The group initially wanted to film at their rehearsal site, Bombshelter Studios, until building manager Adam Marr showed them something different. “We thought that the underground graffiti area was the perfect location,” White said in an email. When inquiring about dancers, Marr also proposed using a ballerina in the video. “We loved the idea,” White said.

The video’s technical crew, Max Gruber and Bryce White, were responsible for the vivid lighting and fog effects seen in the video. While filming, the crew had to be mindful of preventing the fog from setting off fire sprinklers.
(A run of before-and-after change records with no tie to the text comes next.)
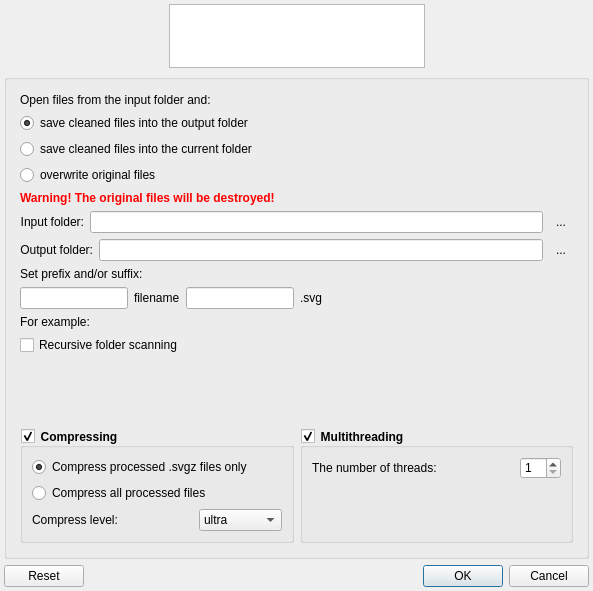
The window that src/wizarddialog.ui (RazrFalcon/svgcleaner) describes before a commit, drawn with Qt 5.
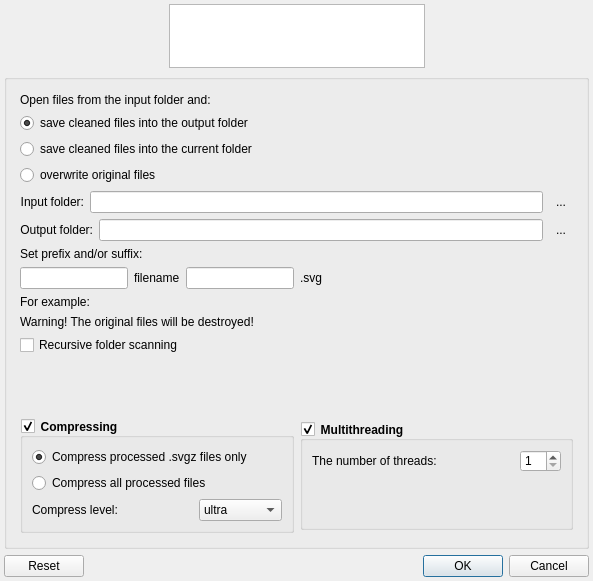
The same window after the commit. Custom widgets are drawn as their Qt base class.

```diff
--- a/src/wizarddialog.ui
+++ b/src/wizarddialog.ui
@@ -7,7 +7,7 @@
     <x>0</x>
     <y>0</y>
     <width>593</width>
-    <height>591</height>
+    <height>581</height>
    </rect>
   </property>
   <property name="minimumSize">
@@ -55,6 +55,12 @@
            <layout class="QHBoxLayout" name="horizontalLayout_6">
             <item>
              <widget class="QGroupBox" name="gBoxCompress">
+              <property name="sizePolicy">
+               <sizepolicy hsizetype="Preferred" vsizetype="Fixed">
+                <horstretch>0</horstretch>
+                <verstretch>0</verstretch>
+               </sizepolicy>
+              </property>
               <property name="title">
                <string>Compressing</string>
               </property>
@@ -159,6 +165,12 @@
             </item>
             <item>
              <widget class="QGroupBox" name="gBoxThreads">
+              <property name="sizePolicy">
+               <sizepolicy hsizetype="Preferred" vsizetype="Fixed">
+                <horstretch>0</horstretch>
+                <verstretch>0</verstretch>
+               </sizepolicy>
+              </property>
               <property name="title">
                <string>Multithreading</string>
               </property>
@@ -554,10 +566,10 @@
             </property>
            </spacer>
           </item>
-          <item row="2" column="0">
+          <item row="6" column="0">
            <widget class="QLabel" name="lblOverwrite">
             <property name="text">
-             <string>&lt;html&gt;&lt;head/&gt;&lt;body&gt;&lt;p&gt;&lt;span style=&quot; font-weight:600; color:#ff0000;&quot;&gt;Warning! The original files will be destroyed!&lt;/span&gt;&lt;/p&gt;&lt;/body&gt;&lt;/html&gt;</string>
+             <string notr="true">Warning! The original files will be destroyed!</string>
             </property>
            </widget>
           </item>
```
Left out of the diff: 105 changed lines with no effect on the pictures.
And while the dusty location combined with the blowing fans to create other challenges, everyone involved had fun during the shoot.

Jane N’ The Jungle is now working on finishing up their debut album. “We really wanted to take our time with this record and want to push out a finished product that feels right and represents the music the best we could,” White said. The group expects to announce the much-anticipated release date of the album within the next couple months.

While the record won’t be out in time for the Jane N’ The Jungle’s summer tour, they’re excited to be hitting the road with Painted Bones, another Arizona local band. The group will also be playing shows in

Las Vegas, Nevada, and Hollywood, California, with KM, a Long Beach indie pop band and friend of the group. “We are looking forward most to hitting the pavement and meeting new friends and fans,” White said.

Jane N’ The Jungle also announced that Smith would be accompanying them this summer and promises plenty of surprises are in store. The group will be documenting the tour so that fans can keep up with the ins and outs. “We’ve got some exciting shows happening in August and look forward to spending more time at high schools, middle schools, colleges and inspiring teens/preteens with music,” White said.

The members of Jane N’ The Jungle are excited to be on the verge of debuting their first record and hope that it won’t be the last. “The Phoenix music scene and all the fans have really inspired JNTJ and are the backbone to why we play so many shows, and we appreciate everyone’s love and support,” White said.

With a full summer calendar ahead, fans will still have plenty of opportunities to catch Jane N’ The Jungle playing in Phoenix. Fans can also find out more information about upcoming shows and announcements through the band’s website and Facebook page.

Check out our photos of Jane N’ The Jungle’s concert!
PHOTOS: Jane N’ The Jungle – Shady Park 5-28-16

Jordan White, Jane N' The Jungle - Shady Park
Jordan White, Jane N’ The Jungle © Kataklizmic Design